It's been obvious ever since Donald Trump descended his escalator, that he lives in the past. Paul Krugman writes that's he's stuck in 1989:
Why 1989? That was the year he demanded bringing back the death penalty in response to the case of the Central Park Five, black and Latino teenagers convicted of raping a white jogger in Central Park. They were, in fact, innocent; their convictions were vacated in 2002. Trump, nevertheless, has refused to apologize or admit that he was wrong.
His behavior then and later was vicious, and it is no excuse to acknowledge that at the time America was suffering from a crime wave. Still, there was indeed such a wave, and it was fairly common to talk about social collapse in inner-city urban communities.
Some argued that inner city collapse was connected to the fact that black people tended to live there. But the sociologist, William Julius Wilson, argued that the chaos in inner cities had nothing to do with race:
What Wilson argued, however, was that social dysfunction was an effect, not a cause. His work, culminating in the justly celebrated book “When Work Disappears,” made the case that declining job opportunities for urban workers, rather than some underlying cultural or racial disposition, explained the decline in prime-age employment, the decline of the traditional family, and more.
Was he right? Well, just look at small town and rural America, where jobs have been disappearing for decades:
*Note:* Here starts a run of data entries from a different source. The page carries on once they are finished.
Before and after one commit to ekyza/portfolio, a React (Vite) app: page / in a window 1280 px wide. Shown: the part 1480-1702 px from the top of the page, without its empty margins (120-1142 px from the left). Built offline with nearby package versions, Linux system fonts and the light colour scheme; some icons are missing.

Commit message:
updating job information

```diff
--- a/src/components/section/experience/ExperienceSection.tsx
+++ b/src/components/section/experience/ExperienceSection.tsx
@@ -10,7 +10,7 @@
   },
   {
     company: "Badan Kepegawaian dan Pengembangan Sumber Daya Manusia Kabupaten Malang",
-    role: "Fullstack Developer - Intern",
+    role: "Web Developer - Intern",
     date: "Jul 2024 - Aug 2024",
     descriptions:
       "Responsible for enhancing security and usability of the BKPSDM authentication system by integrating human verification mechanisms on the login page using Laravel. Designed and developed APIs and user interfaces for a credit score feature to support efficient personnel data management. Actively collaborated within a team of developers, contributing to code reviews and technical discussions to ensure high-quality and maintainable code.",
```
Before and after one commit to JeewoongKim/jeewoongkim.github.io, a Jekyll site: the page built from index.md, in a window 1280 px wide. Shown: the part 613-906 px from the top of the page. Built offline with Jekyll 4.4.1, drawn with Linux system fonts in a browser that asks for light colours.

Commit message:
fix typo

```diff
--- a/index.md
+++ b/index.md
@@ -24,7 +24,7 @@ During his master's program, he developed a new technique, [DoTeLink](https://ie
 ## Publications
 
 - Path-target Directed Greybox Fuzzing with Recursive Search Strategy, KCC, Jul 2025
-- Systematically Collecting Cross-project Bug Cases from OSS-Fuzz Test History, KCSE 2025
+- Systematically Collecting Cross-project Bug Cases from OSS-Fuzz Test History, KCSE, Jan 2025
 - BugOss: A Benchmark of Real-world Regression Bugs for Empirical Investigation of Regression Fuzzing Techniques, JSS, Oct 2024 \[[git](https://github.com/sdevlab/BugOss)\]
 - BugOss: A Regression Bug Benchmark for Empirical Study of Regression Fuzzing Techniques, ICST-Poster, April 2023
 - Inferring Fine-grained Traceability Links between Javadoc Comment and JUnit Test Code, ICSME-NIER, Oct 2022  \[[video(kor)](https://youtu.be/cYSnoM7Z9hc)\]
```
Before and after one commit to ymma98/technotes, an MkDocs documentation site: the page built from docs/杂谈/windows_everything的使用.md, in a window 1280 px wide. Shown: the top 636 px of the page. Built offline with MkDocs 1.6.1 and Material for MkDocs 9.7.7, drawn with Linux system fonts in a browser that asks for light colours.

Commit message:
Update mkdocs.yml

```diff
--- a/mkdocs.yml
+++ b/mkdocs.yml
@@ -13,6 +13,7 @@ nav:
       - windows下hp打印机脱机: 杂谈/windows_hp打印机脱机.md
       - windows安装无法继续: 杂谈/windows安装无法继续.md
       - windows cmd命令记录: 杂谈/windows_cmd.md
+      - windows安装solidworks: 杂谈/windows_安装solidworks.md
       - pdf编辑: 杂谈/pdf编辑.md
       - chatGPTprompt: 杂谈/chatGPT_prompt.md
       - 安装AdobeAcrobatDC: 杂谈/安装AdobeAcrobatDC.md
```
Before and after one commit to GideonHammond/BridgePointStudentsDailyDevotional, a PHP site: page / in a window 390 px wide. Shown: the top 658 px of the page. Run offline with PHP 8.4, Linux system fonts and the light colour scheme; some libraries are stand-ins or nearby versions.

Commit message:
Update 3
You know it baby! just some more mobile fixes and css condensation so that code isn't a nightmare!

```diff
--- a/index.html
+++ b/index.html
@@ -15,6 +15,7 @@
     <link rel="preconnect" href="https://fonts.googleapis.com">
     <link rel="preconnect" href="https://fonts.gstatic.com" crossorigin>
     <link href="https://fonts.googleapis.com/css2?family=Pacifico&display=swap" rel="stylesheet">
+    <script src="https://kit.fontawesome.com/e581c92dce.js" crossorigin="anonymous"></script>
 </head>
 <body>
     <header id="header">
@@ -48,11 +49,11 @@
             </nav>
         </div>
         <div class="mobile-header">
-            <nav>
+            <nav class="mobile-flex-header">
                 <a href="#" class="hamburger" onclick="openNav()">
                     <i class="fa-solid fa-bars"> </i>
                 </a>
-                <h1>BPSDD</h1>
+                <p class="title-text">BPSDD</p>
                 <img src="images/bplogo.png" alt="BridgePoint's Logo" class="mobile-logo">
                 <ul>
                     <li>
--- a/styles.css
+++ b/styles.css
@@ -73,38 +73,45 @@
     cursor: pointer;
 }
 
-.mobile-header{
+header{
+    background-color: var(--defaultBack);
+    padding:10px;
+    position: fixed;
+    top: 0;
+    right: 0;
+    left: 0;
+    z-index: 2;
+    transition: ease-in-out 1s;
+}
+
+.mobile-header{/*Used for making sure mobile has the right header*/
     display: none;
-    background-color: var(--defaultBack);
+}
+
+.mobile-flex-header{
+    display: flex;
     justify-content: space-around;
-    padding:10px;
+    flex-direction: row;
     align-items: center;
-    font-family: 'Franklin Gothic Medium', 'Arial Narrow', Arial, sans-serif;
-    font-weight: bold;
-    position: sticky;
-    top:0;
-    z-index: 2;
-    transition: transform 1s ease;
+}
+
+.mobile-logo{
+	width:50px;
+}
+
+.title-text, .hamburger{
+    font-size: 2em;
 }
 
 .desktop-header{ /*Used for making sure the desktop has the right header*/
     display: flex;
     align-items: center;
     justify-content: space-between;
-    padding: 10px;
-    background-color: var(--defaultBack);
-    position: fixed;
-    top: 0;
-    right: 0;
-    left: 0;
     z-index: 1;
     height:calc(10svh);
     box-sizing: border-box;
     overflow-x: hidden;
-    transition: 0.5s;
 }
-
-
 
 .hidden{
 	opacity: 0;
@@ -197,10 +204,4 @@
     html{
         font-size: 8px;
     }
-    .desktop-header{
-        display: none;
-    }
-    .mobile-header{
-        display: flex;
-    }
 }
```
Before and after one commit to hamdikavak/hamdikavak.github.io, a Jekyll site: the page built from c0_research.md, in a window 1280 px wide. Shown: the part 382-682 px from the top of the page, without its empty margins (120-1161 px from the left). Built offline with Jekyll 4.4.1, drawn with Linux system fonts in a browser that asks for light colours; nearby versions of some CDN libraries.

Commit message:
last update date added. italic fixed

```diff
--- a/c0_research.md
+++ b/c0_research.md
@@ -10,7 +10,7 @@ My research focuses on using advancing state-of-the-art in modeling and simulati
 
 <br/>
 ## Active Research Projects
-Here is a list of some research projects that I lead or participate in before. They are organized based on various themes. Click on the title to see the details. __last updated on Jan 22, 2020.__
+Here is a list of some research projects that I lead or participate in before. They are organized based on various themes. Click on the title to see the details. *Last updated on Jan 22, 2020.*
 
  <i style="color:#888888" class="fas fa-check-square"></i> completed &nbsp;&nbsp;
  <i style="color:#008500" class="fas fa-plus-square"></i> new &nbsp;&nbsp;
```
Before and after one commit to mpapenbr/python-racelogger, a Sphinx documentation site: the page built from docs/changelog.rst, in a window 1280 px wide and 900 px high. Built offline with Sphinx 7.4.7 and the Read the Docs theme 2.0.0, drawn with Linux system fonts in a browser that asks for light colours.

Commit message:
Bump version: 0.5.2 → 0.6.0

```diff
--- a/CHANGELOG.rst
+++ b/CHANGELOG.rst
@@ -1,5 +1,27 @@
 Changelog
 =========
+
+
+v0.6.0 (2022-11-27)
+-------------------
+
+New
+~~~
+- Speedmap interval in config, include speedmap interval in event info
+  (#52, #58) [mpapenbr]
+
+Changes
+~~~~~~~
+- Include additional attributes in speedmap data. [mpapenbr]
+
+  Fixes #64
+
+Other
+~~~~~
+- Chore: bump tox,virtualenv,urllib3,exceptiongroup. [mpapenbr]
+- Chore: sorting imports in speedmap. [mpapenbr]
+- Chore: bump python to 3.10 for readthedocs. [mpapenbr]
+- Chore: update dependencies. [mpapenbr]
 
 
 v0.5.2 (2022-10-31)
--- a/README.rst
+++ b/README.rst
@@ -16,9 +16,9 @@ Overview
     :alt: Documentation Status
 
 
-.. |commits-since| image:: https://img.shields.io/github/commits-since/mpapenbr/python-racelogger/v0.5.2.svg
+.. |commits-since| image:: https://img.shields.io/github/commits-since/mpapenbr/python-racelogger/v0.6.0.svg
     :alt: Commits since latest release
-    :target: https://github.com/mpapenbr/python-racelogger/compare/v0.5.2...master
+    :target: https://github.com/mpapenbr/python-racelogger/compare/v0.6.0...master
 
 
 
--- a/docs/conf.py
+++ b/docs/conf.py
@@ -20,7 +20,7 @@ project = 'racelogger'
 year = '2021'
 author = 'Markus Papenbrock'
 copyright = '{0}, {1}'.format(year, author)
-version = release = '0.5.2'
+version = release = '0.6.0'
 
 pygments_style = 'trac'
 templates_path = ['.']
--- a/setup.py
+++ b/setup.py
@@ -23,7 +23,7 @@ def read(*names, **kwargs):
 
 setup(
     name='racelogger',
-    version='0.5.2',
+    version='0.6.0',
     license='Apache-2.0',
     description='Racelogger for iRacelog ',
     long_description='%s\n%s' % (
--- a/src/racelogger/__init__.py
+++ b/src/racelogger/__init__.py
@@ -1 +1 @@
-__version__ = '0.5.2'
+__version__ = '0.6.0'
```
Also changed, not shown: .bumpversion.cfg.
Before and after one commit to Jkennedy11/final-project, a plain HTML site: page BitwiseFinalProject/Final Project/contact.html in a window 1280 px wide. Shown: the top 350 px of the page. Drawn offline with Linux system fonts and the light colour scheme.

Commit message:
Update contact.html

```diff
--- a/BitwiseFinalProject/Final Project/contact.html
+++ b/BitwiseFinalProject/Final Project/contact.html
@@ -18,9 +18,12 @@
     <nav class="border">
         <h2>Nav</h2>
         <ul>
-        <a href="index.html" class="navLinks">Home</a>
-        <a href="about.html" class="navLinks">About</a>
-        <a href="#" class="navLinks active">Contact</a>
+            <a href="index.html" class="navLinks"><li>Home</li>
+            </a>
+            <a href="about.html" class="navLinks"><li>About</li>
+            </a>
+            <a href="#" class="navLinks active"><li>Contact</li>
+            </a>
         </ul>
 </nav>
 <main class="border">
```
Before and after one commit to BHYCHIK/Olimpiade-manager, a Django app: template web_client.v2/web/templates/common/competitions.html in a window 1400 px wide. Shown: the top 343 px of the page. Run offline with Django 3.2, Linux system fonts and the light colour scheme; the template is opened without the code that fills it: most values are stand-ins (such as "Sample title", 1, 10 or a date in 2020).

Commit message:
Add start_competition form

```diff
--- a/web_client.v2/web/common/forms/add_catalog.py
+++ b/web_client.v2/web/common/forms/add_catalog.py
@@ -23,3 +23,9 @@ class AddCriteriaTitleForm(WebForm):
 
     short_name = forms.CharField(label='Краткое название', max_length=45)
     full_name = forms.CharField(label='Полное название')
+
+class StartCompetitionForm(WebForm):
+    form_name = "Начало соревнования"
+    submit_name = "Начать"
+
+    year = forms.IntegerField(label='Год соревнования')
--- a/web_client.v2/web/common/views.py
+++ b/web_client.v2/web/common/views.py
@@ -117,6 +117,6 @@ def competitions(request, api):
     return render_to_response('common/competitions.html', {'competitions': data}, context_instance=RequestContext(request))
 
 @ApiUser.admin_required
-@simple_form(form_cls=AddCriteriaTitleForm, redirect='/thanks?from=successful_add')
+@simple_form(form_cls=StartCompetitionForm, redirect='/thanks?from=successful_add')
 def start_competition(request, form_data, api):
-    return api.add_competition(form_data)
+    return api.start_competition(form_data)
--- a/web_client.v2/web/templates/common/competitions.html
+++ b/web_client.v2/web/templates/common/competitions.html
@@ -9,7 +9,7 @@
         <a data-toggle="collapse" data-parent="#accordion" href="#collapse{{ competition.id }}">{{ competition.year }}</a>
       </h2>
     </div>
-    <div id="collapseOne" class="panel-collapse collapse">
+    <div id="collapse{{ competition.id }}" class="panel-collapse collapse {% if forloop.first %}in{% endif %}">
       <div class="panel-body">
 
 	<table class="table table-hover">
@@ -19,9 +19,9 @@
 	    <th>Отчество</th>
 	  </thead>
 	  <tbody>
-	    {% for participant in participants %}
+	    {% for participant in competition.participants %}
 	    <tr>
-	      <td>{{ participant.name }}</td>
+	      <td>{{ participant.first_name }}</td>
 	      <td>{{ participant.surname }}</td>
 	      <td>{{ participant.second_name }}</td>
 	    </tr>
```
Sure enough, that’s exactly what has happened to parts of nonmetropolitan America effectively stranded by a changing economy.
I’m not saying that there’s something wrong or inferior about the inhabitants of, say, eastern Kentucky (and no American politician would dare suggest such a thing). On the contrary: What the changing face of American social problems shows is that people are pretty much the same, whatever the color of their skin. Give them reasonable opportunities for economic and personal advancement, and they will thrive; deprive them of those opportunities, and they won’t.
These are the very people who voted for Trump. And, as he lashes out at urban blacks, he does nothing for those who support him. I'm sure he's never read Wilson's book. He wouldn't understand it if he tried.
The point is he doesn't understand anything -- except that hate buys him the votes of the desperate.